- Problem requirements
For each line of the data below, copy it if it holds the word "wide".

- Dataset records
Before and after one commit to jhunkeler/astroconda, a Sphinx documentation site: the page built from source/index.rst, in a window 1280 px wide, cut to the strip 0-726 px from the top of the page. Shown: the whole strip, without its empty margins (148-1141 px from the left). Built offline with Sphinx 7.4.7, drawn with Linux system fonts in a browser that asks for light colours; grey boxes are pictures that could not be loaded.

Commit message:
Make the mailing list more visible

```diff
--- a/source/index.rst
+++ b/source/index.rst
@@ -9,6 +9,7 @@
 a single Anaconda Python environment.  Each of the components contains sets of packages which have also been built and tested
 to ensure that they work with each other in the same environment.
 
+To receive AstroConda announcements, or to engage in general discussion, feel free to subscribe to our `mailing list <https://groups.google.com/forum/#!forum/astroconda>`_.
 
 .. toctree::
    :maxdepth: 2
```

...

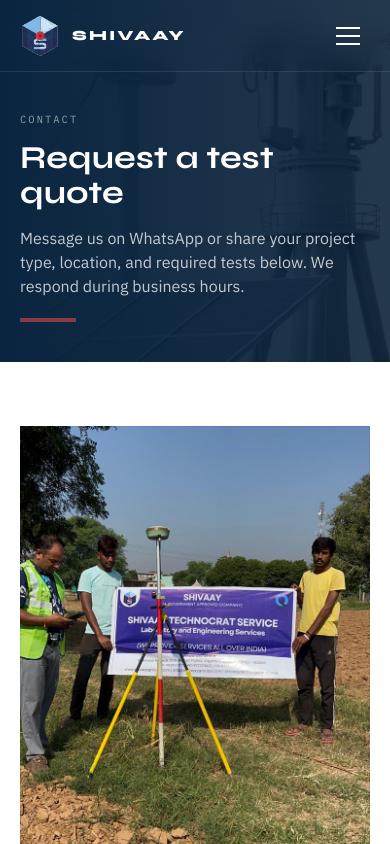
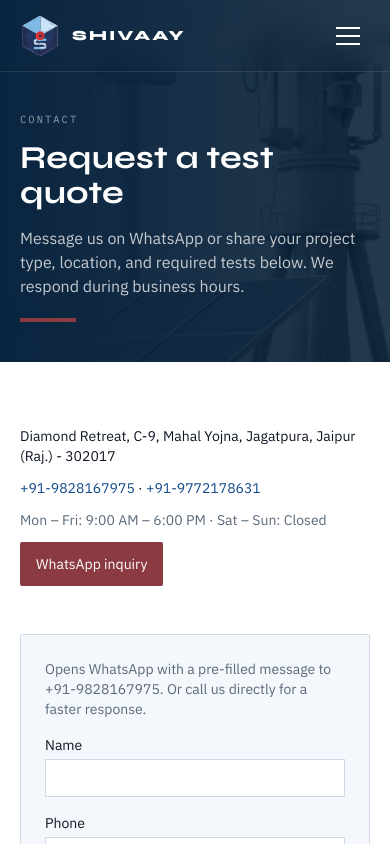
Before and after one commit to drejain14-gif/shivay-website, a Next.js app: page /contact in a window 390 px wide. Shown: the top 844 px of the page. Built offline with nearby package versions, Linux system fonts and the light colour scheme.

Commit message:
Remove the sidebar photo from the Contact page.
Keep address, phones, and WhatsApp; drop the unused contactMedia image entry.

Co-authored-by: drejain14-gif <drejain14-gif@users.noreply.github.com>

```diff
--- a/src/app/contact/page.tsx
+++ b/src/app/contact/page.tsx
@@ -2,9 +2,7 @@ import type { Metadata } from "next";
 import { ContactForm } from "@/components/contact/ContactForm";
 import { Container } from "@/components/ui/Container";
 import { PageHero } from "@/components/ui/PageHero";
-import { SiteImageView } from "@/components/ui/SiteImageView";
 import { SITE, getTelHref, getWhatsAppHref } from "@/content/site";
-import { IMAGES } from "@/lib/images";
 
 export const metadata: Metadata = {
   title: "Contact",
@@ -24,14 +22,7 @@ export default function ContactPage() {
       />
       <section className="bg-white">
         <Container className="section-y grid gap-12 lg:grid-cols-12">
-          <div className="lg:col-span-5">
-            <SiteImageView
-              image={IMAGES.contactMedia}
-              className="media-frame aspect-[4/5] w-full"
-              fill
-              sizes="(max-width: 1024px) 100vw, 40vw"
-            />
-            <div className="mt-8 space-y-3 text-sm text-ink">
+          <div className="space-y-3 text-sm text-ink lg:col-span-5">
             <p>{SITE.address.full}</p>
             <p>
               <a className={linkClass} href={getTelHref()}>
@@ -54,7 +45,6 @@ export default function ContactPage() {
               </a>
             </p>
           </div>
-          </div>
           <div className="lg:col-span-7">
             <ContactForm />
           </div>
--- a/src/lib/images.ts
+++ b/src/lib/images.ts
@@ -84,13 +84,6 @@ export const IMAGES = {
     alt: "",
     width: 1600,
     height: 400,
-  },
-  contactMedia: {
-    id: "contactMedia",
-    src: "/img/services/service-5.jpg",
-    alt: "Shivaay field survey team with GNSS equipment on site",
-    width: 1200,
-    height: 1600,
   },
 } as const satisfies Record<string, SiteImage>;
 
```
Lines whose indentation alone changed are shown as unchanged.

- Response
Before and after one commit to jhunkeler/astroconda, a Sphinx documentation site: the page built from source/index.rst, in a window 1280 px wide, cut to the strip 0-726 px from the top of the page. Shown: the whole strip, without its empty margins (148-1141 px from the left). Built offline with Sphinx 7.4.7, drawn with Linux system fonts in a browser that asks for light colours; grey boxes are pictures that could not be loaded.
Before and after one commit to drejain14-gif/shivay-website, a Next.js app: page /contact in a window 390 px wide. Shown: the top 844 px of the page. Built offline with nearby package versions, Linux system fonts and the light colour scheme.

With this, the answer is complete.